3. When input data needs to satisfy other hard-to-define constraints
As we shall see, this third example is particularly problematic, in that it is extremely difficult to specify in advance what kind of images the model can accept and where it fails. The authors publish a state-of-the-art super-resolution model that takes in a low-resolution or standard-resolution of an image, and outputs a higher-resolution version. Here’s an example of the released pretrained model working beautifully:
However, let’s try the same model with a different image:
How strange! I certainly was not expecting this blueish image as the output of a state-of-the-art super-resolution model. Certainly, this failure mode would not happen with a classical image processing algorithm for sharpening images. But with this machine learning model, we do not have any idea of the internal implementation, and because there is no contract, we do not know which images we can trust this model with!
After spending hours wrangling with the model, I couldn’t figure out what images the model correctly resolves and which ones produce these strange blue outputs. Because the model is missing a contract, this is a significant waste of engineering effort: I spent a significant amount of time getting the model loaded and running locally only to realize that it won’t work for some of my data.
Conclusion — is there a solution?

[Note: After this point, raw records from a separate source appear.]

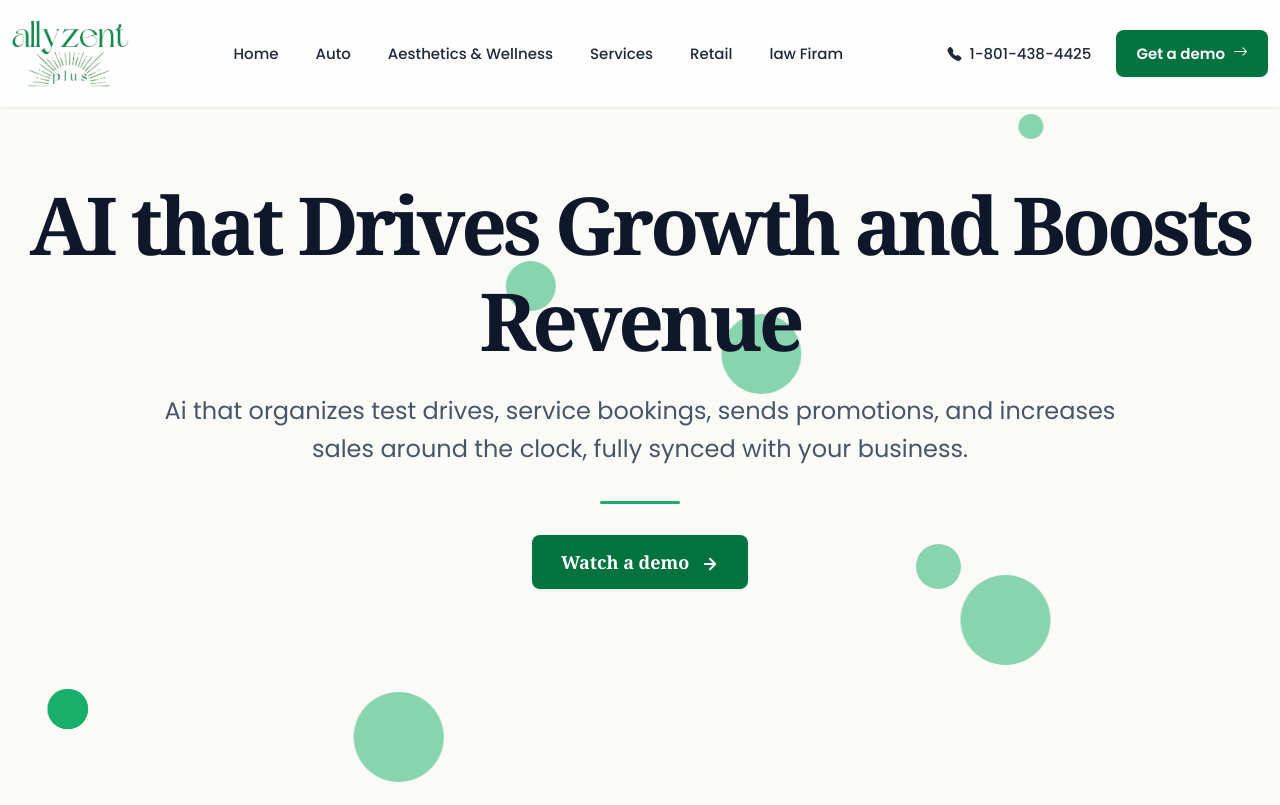
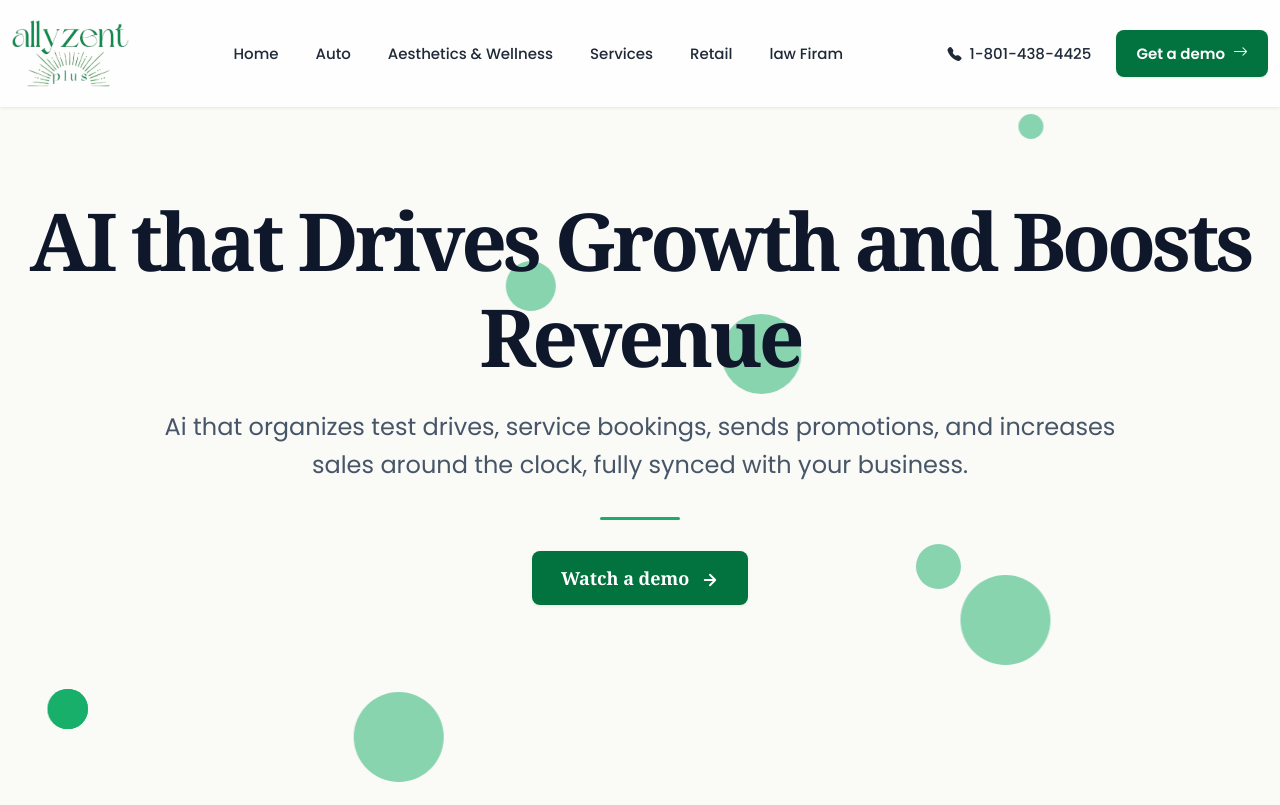
Before and after one commit to abdulbasitshakeel/allyzent, a PHP site: page /websites/ in a window 1280 px wide. Shown: the top 805 px of the page. Run offline with PHP 8.4, Linux system fonts and the light colour scheme; some libraries are stand-ins or nearby versions.

Commit message:
css updated

```diff
--- a/assets/css/style.css
+++ b/assets/css/style.css
@@ -393,7 +393,7 @@ body {
   overflow: hidden;
   height: 100vh;
   align-items: center;
-  padding-top: 11rem;
+  padding-top: 12rem;
 }
 .hero-work-container {
   margin: 0 auto;
```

We machine learning developers often assume that if we are able to get good performance on our test sets, our models are ready to deploy and release. We do not concern ourselves enough with how downstream users are using models with data that might look quite different from our training and test sets. However, this is happening more and more: as machine learning models are being released as APIs for general use, or are being deployed internally but data streams are changing over time, we can no longer assume that a model’s test performance is indicative of its performance in the real world.
We need to provide contracts that make it clear to users what input data are valid for our models. Otherwise, machine learning models will work properly until they don’t. Systems built on top of machine learning models will fail.
At the same time, we’ve seen that specifying valid input data through explicit instructions is difficult. What can be done? I have two suggestions:
- We develop better methods for determining whether a sample belongs to our model’s “valid data distribution.” Perhaps contracts can themselves be “contract functions,” which assess whether an input sample is valid if it is “similar” enough to our training distribution. Such methods for detecting in-distribution and out-of-distribution data are being developed , though there are caveats to using them in practice .
- We make it easier to test models so that model failures are identified easily and earlier in the model development process. This helps model creators know and communicate the preconditions of their library, and helps end users quickly know if a model is suitable for their use. This is the motivation behind our open-source gradio library. In fact, the failure points identified in the models above were all easily done with the library.
And of course, we can pursue both solutions at the same time — we make it easier to identify model failure points, but also invest in developing contract functions for machine learning models going forward.
 Pretrained models — transformers 4.1.1 documentation (huggingface.co)
 Vision AI | Derive Image Insights via ML | Cloud Vision API (google.com)
 Out-of-Distribution Detection | Papers With Code
 [1810.09136] Do Deep Generative Models Know What They Don’t Know? (arxiv.org)